§ **What needs to be done**
Wherever the listing has a line with the string "text", copy that line out.

§ **Information shown**
--------------------------------------------------

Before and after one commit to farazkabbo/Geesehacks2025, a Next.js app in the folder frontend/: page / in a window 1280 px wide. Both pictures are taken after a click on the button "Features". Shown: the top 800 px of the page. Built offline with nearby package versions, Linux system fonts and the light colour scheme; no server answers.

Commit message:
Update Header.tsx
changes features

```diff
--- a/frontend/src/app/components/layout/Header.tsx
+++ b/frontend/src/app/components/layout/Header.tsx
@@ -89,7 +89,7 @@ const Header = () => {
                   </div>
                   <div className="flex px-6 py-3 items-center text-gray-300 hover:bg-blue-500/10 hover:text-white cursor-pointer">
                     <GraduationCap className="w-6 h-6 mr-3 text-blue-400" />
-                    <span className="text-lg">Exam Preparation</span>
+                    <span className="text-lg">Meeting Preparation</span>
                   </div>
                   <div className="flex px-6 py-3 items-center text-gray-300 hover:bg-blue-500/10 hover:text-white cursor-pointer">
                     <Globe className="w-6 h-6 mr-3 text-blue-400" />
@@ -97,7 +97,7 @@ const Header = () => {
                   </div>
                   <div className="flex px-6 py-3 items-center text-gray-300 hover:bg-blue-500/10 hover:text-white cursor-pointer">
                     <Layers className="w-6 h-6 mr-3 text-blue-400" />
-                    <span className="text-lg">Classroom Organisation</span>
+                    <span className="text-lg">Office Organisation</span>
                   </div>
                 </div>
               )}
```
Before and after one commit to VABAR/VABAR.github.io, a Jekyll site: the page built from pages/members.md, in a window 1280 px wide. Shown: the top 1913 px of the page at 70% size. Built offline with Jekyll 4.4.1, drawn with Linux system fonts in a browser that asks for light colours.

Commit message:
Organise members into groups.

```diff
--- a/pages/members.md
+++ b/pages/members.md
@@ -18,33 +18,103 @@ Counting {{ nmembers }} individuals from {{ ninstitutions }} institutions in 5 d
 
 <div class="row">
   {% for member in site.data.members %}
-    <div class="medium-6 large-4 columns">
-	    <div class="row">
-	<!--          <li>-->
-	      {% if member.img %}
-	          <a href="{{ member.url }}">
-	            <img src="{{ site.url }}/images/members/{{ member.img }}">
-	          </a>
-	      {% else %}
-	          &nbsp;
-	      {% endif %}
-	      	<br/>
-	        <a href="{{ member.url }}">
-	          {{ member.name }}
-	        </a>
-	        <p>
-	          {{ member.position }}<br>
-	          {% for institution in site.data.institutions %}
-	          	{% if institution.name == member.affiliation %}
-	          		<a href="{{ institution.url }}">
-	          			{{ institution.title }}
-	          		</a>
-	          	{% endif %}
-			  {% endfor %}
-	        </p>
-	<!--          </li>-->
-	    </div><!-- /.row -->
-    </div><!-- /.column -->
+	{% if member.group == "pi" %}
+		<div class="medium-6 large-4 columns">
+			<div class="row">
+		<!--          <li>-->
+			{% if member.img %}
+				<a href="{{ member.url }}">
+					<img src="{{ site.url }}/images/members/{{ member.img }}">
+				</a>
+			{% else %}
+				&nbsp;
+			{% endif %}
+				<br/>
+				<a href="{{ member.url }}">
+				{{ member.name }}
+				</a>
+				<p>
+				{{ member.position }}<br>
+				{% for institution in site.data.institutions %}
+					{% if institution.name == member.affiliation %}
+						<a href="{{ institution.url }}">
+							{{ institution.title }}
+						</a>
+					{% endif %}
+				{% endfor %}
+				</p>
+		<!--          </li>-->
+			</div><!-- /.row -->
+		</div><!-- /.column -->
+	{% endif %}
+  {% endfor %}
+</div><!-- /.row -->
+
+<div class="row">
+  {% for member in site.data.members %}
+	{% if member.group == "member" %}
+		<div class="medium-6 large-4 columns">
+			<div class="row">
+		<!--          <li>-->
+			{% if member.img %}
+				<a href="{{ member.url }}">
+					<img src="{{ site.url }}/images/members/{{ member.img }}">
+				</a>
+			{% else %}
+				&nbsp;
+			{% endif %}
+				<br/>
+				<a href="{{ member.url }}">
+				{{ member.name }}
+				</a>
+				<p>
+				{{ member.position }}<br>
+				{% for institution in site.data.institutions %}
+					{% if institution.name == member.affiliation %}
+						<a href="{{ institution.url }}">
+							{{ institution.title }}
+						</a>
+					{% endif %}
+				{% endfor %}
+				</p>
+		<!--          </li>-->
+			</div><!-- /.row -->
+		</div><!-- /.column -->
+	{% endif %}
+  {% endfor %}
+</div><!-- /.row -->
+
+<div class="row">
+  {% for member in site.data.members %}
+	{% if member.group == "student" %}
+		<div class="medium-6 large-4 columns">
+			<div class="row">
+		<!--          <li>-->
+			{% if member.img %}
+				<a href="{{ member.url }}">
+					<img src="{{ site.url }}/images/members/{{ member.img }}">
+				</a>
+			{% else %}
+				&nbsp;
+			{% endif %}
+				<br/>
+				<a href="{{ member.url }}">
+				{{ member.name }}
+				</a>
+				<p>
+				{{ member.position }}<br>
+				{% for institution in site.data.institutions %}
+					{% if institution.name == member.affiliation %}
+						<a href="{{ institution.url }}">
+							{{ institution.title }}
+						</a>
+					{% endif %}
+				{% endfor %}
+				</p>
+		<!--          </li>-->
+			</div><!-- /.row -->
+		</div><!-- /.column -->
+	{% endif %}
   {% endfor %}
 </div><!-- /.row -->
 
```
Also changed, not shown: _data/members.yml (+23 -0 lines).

--------------------------------------------------

§ **Task response**
                   <div className="flex px-6 py-3 items-center text-gray-300 hover:bg-blue-500/10 hover:text-white cursor-pointer">
                     <GraduationCap className="w-6 h-6 mr-3 text-blue-400" />
-                    <span className="text-lg">Exam Preparation</span>
+                    <span className="text-lg">Meeting Preparation</span>
                   <div className="flex px-6 py-3 items-center text-gray-300 hover:bg-blue-500/10 hover:text-white cursor-pointer">
                     <Globe className="w-6 h-6 mr-3 text-blue-400" />
                   <div className="flex px-6 py-3 items-center text-gray-300 hover:bg-blue-500/10 hover:text-white cursor-pointer">
                     <Layers className="w-6 h-6 mr-3 text-blue-400" />
-                    <span className="text-lg">Classroom Organisation</span>
+                    <span className="text-lg">Office Organisation</span>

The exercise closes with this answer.